December 15, 2000
3 min read

Study finds prominent link between sound and sight

Involuntary attention to sound influences visual perception.

You've successfully added to your alerts. You will receive an email when new content is published.

Click Here to Manage Email Alerts

We were unable to process your request. Please try again later. If you continue to have this issue please contact

SAN DIEGO — The involuntary orienting of attention to sound enhances early perceptual processing of visual stimuli, according to a study that evaluated the effect of hearing on people’s sight.

“We found a strong association between sight and sound,” said John J. McDonald, PhD, a post-doctoral research fellow in neurosciences here at the University of California at San Diego and first author of the study. “Attending to the location of the sound gave a significant boost in the subjects’ visual perception.”

The study, which recently appeared in Nature, used a signal detection measure of perceptual sensitivity. “This is a more precise measure of a person’s ability to see the stimulus,” Dr. McDonald told Ocular Surgery News. “By using the signal-detection theory, we found that orienting attention to a sound influenced ability to perceive a light.”

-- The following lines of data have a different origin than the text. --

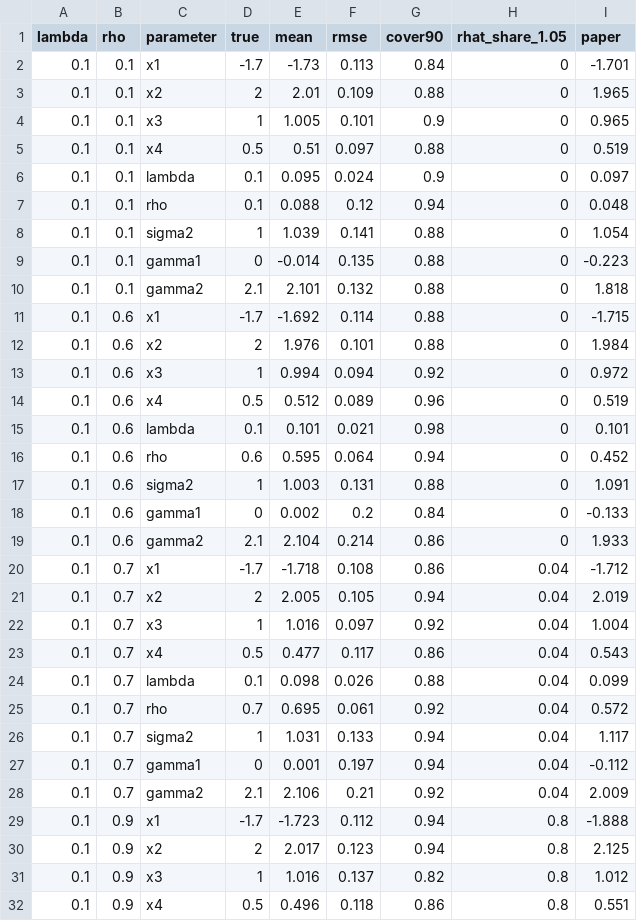
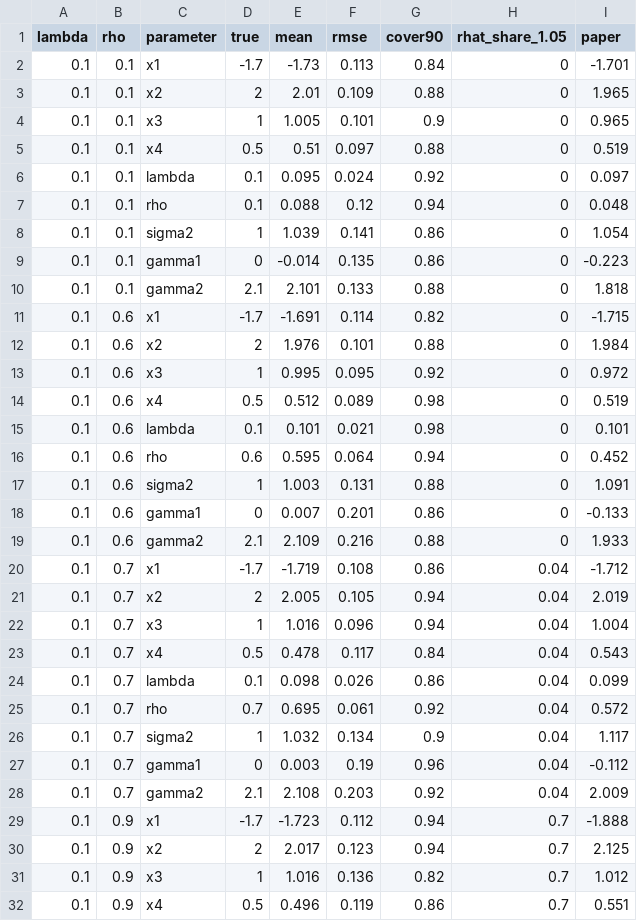
Before and after one commit to gueyenono/panelspatialprobit, a CSV file: vignettes/validation-wk.csv, drawn as a sheet; only a part is shown; the diff covers the shown part only.

```diff
--- a/vignettes/validation-wk.csv
+++ b/vignettes/validation-wk.csv
@@ -5,11 +5,11 @@
 0.1,0.1,"x4",0.5,0.51,0.097,0.88,0,0.519
-0.1,0.1,"lambda",0.1,0.095,0.024,0.9,0,0.097
+0.1,0.1,"lambda",0.1,0.095,0.024,0.92,0,0.097
 0.1,0.1,"rho",0.1,0.088,0.12,0.94,0,0.048
-0.1,0.1,"sigma2",1,1.039,0.141,0.88,0,1.054
-0.1,0.1,"gamma1",0,-0.014,0.135,0.88,0,-0.223
-0.1,0.1,"gamma2",2.1,2.101,0.132,0.88,0,1.818
-0.1,0.6,"x1",-1.7,-1.692,0.114,0.88,0,-1.715
+0.1,0.1,"sigma2",1,1.039,0.141,0.86,0,1.054
+0.1,0.1,"gamma1",0,-0.014,0.135,0.86,0,-0.223
+0.1,0.1,"gamma2",2.1,2.101,0.133,0.88,0,1.818
+0.1,0.6,"x1",-1.7,-1.691,0.114,0.82,0,-1.715
 0.1,0.6,"x2",2,1.976,0.101,0.88,0,1.984
-0.1,0.6,"x3",1,0.994,0.094,0.92,0,0.972
-0.1,0.6,"x4",0.5,0.512,0.089,0.96,0,0.519
+0.1,0.6,"x3",1,0.995,0.095,0.92,0,0.972
+0.1,0.6,"x4",0.5,0.512,0.089,0.98,0,0.519
 0.1,0.6,"lambda",0.1,0.101,0.021,0.98,0,0.101
@@ -17,16 +17,16 @@
 0.1,0.6,"sigma2",1,1.003,0.131,0.88,0,1.091
-0.1,0.6,"gamma1",0,0.002,0.2,0.84,0,-0.133
-0.1,0.6,"gamma2",2.1,2.104,0.214,0.86,0,1.933
-0.1,0.7,"x1",-1.7,-1.718,0.108,0.86,0.04,-1.712
+0.1,0.6,"gamma1",0,0.007,0.201,0.86,0,-0.133
+0.1,0.6,"gamma2",2.1,2.109,0.216,0.88,0,1.933
+0.1,0.7,"x1",-1.7,-1.719,0.108,0.86,0.04,-1.712
 0.1,0.7,"x2",2,2.005,0.105,0.94,0.04,2.019
-0.1,0.7,"x3",1,1.016,0.097,0.92,0.04,1.004
-0.1,0.7,"x4",0.5,0.477,0.117,0.86,0.04,0.543
-0.1,0.7,"lambda",0.1,0.098,0.026,0.88,0.04,0.099
+0.1,0.7,"x3",1,1.016,0.096,0.94,0.04,1.004
+0.1,0.7,"x4",0.5,0.478,0.117,0.84,0.04,0.543
+0.1,0.7,"lambda",0.1,0.098,0.026,0.86,0.04,0.099
 0.1,0.7,"rho",0.7,0.695,0.061,0.92,0.04,0.572
-0.1,0.7,"sigma2",1,1.031,0.133,0.94,0.04,1.117
-0.1,0.7,"gamma1",0,0.001,0.197,0.94,0.04,-0.112
-0.1,0.7,"gamma2",2.1,2.106,0.21,0.92,0.04,2.009
-0.1,0.9,"x1",-1.7,-1.723,0.112,0.94,0.8,-1.888
-0.1,0.9,"x2",2,2.017,0.123,0.94,0.8,2.125
-0.1,0.9,"x3",1,1.016,0.137,0.82,0.8,1.012
-0.1,0.9,"x4",0.5,0.496,0.118,0.86,0.8,0.551
+0.1,0.7,"sigma2",1,1.032,0.134,0.9,0.04,1.117
+0.1,0.7,"gamma1",0,0.003,0.19,0.96,0.04,-0.112
+0.1,0.7,"gamma2",2.1,2.108,0.203,0.92,0.04,2.009
+0.1,0.9,"x1",-1.7,-1.723,0.112,0.94,0.7,-1.888
+0.1,0.9,"x2",2,2.017,0.123,0.94,0.7,2.125
+0.1,0.9,"x3",1,1.016,0.136,0.82,0.7,1.012
+0.1,0.9,"x4",0.5,0.496,0.119,0.86,0.7,0.551
```
Also changed, not shown: 161 edited cells elsewhere in this file, vignettes/validation-bench.csv, vignettes/validation-mc.csv, 29 other files.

Two experiments

The researchers conducted two experiments, “to replicate the major findings,” Dr. McDonald said. A total of 15 paid volunteers (ages 19 to 30) participated in experiment one and 18 paid volunteers (ages 19 to 37) took part in experiment two. The setting was a large sound-attenuation chamber. “Subjects looked straight ahead, and without moving their eyes, they tried to detect a faint green light that appeared in their peripheral vision, either to the left or right,” Dr. McDonald said. “The green light, when present, was obscured by a much brighter red light, which occurred immediately afterward.”

Before the green and red lights were introduced, a loud but irrelevant noise was presented to the left or right side. “The sound was presented between 100 ms and 300 ms before the green light, and it lasted for about 85 ms,” Dr. McDonald said. “This sound was a warning event that oriented subjects to the location of the sound before the lights appeared. But the sound did not indicate whether the lights would occur on the left or right, or whether the green light would be present. There was no reason for the subjects to pay attention to the sound at all. In fact, we told subjects to ignore the sound and only to judge whether the green light occurred.” Still, subjects were better able to see the green light when it occurred on the same side as the sound than when it occurred on the opposite side.

Three different measures of perceptual processing were evaluated: reaction time, response accuracy and perceptual sensitivity. “In the past, most researchers, including myself, have relied only on response time, which is a rather crude measure of perceptual processing,” Dr. McDonald said. “We have previously found that attending to a sound facilitates responses to visual targets. We’ve tried to infer from those findings that somehow the sound influences a person’s vision. But we really can’t make that inference based on a subject’s speed of response because that is associated with many things, like decision and motoric processes,” he said.

Enhanced vision near sound

The present study used more precise measures of visual perception, including response accuracy and a signal-detection measure of perceptual sensitivity called d-prime.

“We found that people detected the green light more quickly when it occurred on the same side of fixation as the previous sound,” Dr. McDonald said. “We also found that people detected the green light more accurately when it occurred on the same side as the previous sound.” Most important, though, the study found perceptual sensitivity was significantly higher when the light and sound occurred on the same side. According to Dr. McDonald, the sound boosted perceptual sensitivity by about 8% for lights that appeared on the same side.

“I’m excited about relating the processing of lights and sound, rather than to simply study either sight or hearing independently,” Dr. McDonald said. “Our study provides psychophysical evidence that a sudden sound improves the detectability of a subsequent flash appearing at the same location.”

One immediate implication of the study is that it may lead to to better treatments for individuals with attention deficits. “This includes attention-deficit disorder and patients with schizophrenia who have problems attending to environmental events, particularly those who have problems associating stimuli from different modalities,” Dr. McDonald said.

A second application may be in designing better warning systems or human-computer interaction devices.

“The air traffic control radar screens are predominantly visual instruments,” Dr. McDonald said. “It would be helpful if just prior to the appearance of a new light (new plane), a sound was presented in the same general area to attract the controller’s attention to that area of the radar screen. Traffic controllers could preprocess that area and have heightened perception, so they would be less likely to miss crucial information.”

The researchers are currently following up their published study with brain activity measures to investigate how orienting attention to sound influences visual processing.

For Your Information:
  • John J. McDonald, PhD, can be reached at the Department of Neurosciences, University of California-San Diego, 9500 Gilman Dr., Mail Code 0608; La Jolla, CA 92093-0608; (858) 534-5560; fax: (858) 534-5562; e-mail:
  • McDonald JJ, Teder-Salejarvi WA, Hillyard SA; Involuntary orienting to sound improves visual perception. Nature. 2000:407:906-908.